It's been nearly 10 years since Len Riedel traveled along the Kansas-Missouri border following the route a Confederate general and his men took while fighting the Civil War.
The survey Riedel was conducting for the National Park Service was one of the factors that led to creation of the Mine Creek Battlefield State Historic Site park near Pleasanton.
It also drove home to Riedel the importance of the area's pre-Civil War, "Bleeding Kansas" history.
"The struggle over Kansas, I think, is probably the most misunderstood aspect of the coming of the Civil War because it really forced a lot of raw emotions out into the open," Riedel said. "It led to the war in the east and the firing on Fort Sumter."
That is why early this week, Riedel and 25 members of the Blue and Gray Education Society will be in the Lawrence area visiting museums and examining Bleeding Kansas-era sites. Included will be Black Jack Battlefield near Baldwin and Lecompton's Constitution Hall and Territorial Capital Museum.
The tour is an example of how more historians are taking a closer look at this area's history, Douglas County historian Paul Bahnmaier said.
"For us, it is really significant," Bahnmaier said. "It's a chance to get more national recognition for an area that is often overlooked."
The group will stay at the Eldridge Hotel while touring the sites today and Tuesday.
Organized in 1994, the Blue and Gray Society has about 1,500 national and international members and is based in Danville, Va. Among them are former U.S. Secretary of State Lawrence Eagleburger, Pulitzer Prize-winning author Jim McPherson and historian-author John Jakes. Though those luminaries won't be on the Kansas tour, those who are coming have varied backgrounds, said Riedel, the organization's executive director.
The society, a nonprofit organization, has toured more than 230 Civil War battlefields in its 12-year existence.
"No other group in the country has that kind of coverage," Riedel said.
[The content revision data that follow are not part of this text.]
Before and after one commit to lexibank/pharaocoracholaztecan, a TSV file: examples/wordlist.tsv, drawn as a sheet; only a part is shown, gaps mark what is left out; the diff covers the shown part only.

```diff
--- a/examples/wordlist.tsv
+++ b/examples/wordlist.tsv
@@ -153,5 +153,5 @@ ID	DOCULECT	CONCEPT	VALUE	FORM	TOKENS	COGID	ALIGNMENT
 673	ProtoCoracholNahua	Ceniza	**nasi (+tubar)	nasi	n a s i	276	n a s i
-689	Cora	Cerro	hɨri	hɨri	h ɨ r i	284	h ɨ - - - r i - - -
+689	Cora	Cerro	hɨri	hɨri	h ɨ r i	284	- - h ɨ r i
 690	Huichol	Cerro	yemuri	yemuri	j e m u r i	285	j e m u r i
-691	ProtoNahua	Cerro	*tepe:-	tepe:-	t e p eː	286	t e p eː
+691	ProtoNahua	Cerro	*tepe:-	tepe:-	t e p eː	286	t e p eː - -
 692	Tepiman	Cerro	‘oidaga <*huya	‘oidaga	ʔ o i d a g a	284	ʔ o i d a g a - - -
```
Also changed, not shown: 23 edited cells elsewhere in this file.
Last year, while hurricanes lashed the Gulf of Mexico, society members searched and found the actual "cut" that Union forces made in an old levee to flood the area around Vicksburg, Miss.
"We know nobody had seen it. You had to know what to look for to find it," Riedel said. "When we go out, we start looking under rocks and weeds."
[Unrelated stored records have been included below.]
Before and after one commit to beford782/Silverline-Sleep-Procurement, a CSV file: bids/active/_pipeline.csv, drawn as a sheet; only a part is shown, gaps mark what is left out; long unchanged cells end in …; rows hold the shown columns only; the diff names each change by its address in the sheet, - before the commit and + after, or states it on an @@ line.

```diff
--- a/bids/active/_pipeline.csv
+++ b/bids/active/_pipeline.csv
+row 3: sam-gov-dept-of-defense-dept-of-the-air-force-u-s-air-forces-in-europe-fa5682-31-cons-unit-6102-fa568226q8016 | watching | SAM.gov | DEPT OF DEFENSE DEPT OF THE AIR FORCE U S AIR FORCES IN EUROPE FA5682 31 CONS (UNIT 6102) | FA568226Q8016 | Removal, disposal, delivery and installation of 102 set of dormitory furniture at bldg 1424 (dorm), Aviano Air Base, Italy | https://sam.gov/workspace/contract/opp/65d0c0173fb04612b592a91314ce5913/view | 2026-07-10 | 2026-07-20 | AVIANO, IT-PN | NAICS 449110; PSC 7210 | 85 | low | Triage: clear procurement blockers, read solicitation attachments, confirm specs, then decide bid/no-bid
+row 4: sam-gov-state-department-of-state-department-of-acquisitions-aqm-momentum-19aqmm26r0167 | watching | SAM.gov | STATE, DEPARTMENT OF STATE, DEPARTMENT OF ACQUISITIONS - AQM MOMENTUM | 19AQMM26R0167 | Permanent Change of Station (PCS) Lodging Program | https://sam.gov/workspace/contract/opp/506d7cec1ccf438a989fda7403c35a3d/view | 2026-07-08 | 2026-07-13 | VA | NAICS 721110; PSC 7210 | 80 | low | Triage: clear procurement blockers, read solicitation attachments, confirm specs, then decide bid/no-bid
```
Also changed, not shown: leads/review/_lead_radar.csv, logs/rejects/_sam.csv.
The Blue and Gray Society considers its Bleeding Kansas tour the start of its Civil War sesquicentennial commemoration, which on a national level doesn't begin until 2011.
"That completely overlooks all of the impact of what happened in Kansas from 1854 on," Riedel said. "We think the first battle of the Civil War is the Battle of Black Jack."
In addition to the Lawrence area, the group will visit the Kansas Museum of History in Topeka, Fort Leavenworth and Osawatomie before moving on to other sites later in the week at Fort Scott and Baxter Springs.
Bahnmaier said he hopes this tour group is the first of many more like it to come through the area. Once the area receives the national heritage designation it will raise the level of recognition, he said.
"This region is different from other heritage areas," Bahnmaier said. "Many are one-sided. We have the struggle between Missouri and Kansas in a theme that joins both sides. The others don't have those dynamics."
The heritage designation, called the Freedom's Frontier Heritage Area, is pending in the U.S. Senate. If enacted, the legislation would establish a national heritage area in eastern Kansas and western Missouri.